▶ _WHAT IS EXPECTED_: Without skipping anything, write out each record below exactly.

▶ _RECORDS SHOWN_:

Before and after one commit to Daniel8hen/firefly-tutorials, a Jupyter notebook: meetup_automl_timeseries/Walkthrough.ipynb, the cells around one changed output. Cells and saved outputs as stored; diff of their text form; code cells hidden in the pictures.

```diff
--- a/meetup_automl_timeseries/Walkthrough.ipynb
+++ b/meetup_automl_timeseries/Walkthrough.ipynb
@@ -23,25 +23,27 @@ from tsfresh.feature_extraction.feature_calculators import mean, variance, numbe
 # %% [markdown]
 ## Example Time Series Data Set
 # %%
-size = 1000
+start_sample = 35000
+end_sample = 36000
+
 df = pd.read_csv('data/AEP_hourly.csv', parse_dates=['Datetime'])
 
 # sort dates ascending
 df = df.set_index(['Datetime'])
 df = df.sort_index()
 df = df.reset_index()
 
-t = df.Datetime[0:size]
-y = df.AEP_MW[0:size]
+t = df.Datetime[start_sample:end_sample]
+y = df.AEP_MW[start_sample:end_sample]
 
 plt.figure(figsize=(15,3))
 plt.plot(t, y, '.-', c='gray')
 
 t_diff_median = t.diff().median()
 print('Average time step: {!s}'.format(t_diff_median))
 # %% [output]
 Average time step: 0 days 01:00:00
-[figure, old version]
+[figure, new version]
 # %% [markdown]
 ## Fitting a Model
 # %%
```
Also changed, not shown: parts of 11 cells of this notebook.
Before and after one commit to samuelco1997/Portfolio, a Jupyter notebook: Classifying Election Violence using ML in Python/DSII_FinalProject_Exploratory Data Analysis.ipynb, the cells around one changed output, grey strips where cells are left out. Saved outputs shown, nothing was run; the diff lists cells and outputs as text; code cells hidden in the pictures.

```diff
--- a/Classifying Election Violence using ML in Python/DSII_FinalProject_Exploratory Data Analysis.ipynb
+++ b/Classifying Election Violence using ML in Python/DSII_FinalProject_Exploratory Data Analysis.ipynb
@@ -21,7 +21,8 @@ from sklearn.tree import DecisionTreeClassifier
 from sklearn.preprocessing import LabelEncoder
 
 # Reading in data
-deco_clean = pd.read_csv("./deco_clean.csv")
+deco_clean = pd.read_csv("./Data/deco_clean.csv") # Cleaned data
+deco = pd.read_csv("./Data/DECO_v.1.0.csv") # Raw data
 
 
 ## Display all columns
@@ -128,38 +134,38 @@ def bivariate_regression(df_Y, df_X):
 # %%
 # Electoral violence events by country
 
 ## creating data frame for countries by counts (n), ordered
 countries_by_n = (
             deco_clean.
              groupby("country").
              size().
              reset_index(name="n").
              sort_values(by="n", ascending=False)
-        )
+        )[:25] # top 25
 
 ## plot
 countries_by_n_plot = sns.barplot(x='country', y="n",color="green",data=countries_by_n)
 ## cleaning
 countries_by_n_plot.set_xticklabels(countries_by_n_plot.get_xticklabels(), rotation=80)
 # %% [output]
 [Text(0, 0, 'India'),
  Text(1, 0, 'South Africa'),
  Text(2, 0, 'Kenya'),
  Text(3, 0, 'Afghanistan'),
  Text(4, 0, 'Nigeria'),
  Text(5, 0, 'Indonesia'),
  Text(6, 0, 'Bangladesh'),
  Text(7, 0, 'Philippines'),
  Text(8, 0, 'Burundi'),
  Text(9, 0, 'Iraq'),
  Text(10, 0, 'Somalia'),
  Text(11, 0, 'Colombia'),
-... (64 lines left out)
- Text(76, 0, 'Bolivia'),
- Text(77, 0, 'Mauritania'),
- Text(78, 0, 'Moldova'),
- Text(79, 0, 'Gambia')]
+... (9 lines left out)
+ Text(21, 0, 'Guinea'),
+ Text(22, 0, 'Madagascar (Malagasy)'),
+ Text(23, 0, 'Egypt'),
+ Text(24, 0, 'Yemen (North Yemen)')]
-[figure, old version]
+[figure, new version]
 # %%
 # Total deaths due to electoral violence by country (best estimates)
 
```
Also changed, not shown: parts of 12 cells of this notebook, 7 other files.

▶ _REPLY TO THE TASK_:
Before and after one commit to Daniel8hen/firefly-tutorials, a Jupyter notebook: meetup_automl_timeseries/Walkthrough.ipynb, the cells around one changed output. Cells and saved outputs as stored; diff of their text form; code cells hidden in the pictures.

```diff
--- a/meetup_automl_timeseries/Walkthrough.ipynb
+++ b/meetup_automl_timeseries/Walkthrough.ipynb
@@ -23,25 +23,27 @@ from tsfresh.feature_extraction.feature_calculators import mean, variance, numbe
 # %% [markdown]
 ## Example Time Series Data Set
 # %%
-size = 1000
+start_sample = 35000
+end_sample = 36000
+
 df = pd.read_csv('data/AEP_hourly.csv', parse_dates=['Datetime'])
 
 # sort dates ascending
 df = df.set_index(['Datetime'])
 df = df.sort_index()
 df = df.reset_index()
 
-t = df.Datetime[0:size]
-y = df.AEP_MW[0:size]
+t = df.Datetime[start_sample:end_sample]
+y = df.AEP_MW[start_sample:end_sample]
 
 plt.figure(figsize=(15,3))
 plt.plot(t, y, '.-', c='gray')
 
 t_diff_median = t.diff().median()
 print('Average time step: {!s}'.format(t_diff_median))
 # %% [output]
 Average time step: 0 days 01:00:00
-[figure, old version]
+[figure, new version]
 # %% [markdown]
 ## Fitting a Model
 # %%
```
Also changed, not shown: parts of 11 cells of this notebook.
Before and after one commit to samuelco1997/Portfolio, a Jupyter notebook: Classifying Election Violence using ML in Python/DSII_FinalProject_Exploratory Data Analysis.ipynb, the cells around one changed output, grey strips where cells are left out. Saved outputs shown, nothing was run; the diff lists cells and outputs as text; code cells hidden in the pictures.

```diff
--- a/Classifying Election Violence using ML in Python/DSII_FinalProject_Exploratory Data Analysis.ipynb
+++ b/Classifying Election Violence using ML in Python/DSII_FinalProject_Exploratory Data Analysis.ipynb
@@ -21,7 +21,8 @@ from sklearn.tree import DecisionTreeClassifier
 from sklearn.preprocessing import LabelEncoder
 
 # Reading in data
-deco_clean = pd.read_csv("./deco_clean.csv")
+deco_clean = pd.read_csv("./Data/deco_clean.csv") # Cleaned data
+deco = pd.read_csv("./Data/DECO_v.1.0.csv") # Raw data
 
 
 ## Display all columns
@@ -128,38 +134,38 @@ def bivariate_regression(df_Y, df_X):
 # %%
 # Electoral violence events by country
 
 ## creating data frame for countries by counts (n), ordered
 countries_by_n = (
             deco_clean.
              groupby("country").
              size().
              reset_index(name="n").
              sort_values(by="n", ascending=False)
-        )
+        )[:25] # top 25
 
 ## plot
 countries_by_n_plot = sns.barplot(x='country', y="n",color="green",data=countries_by_n)
 ## cleaning
 countries_by_n_plot.set_xticklabels(countries_by_n_plot.get_xticklabels(), rotation=80)
 # %% [output]
 [Text(0, 0, 'India'),
  Text(1, 0, 'South Africa'),
  Text(2, 0, 'Kenya'),
  Text(3, 0, 'Afghanistan'),
  Text(4, 0, 'Nigeria'),
  Text(5, 0, 'Indonesia'),
  Text(6, 0, 'Bangladesh'),
  Text(7, 0, 'Philippines'),
  Text(8, 0, 'Burundi'),
  Text(9, 0, 'Iraq'),
  Text(10, 0, 'Somalia'),
  Text(11, 0, 'Colombia'),
-... (64 lines left out)
- Text(76, 0, 'Bolivia'),
- Text(77, 0, 'Mauritania'),
- Text(78, 0, 'Moldova'),
- Text(79, 0, 'Gambia')]
+... (9 lines left out)
+ Text(21, 0, 'Guinea'),
+ Text(22, 0, 'Madagascar (Malagasy)'),
+ Text(23, 0, 'Egypt'),
+ Text(24, 0, 'Yemen (North Yemen)')]
-[figure, old version]
+[figure, new version]
 # %%
 # Total deaths due to electoral violence by country (best estimates)
 
```
Also changed, not shown: parts of 12 cells of this notebook, 7 other files.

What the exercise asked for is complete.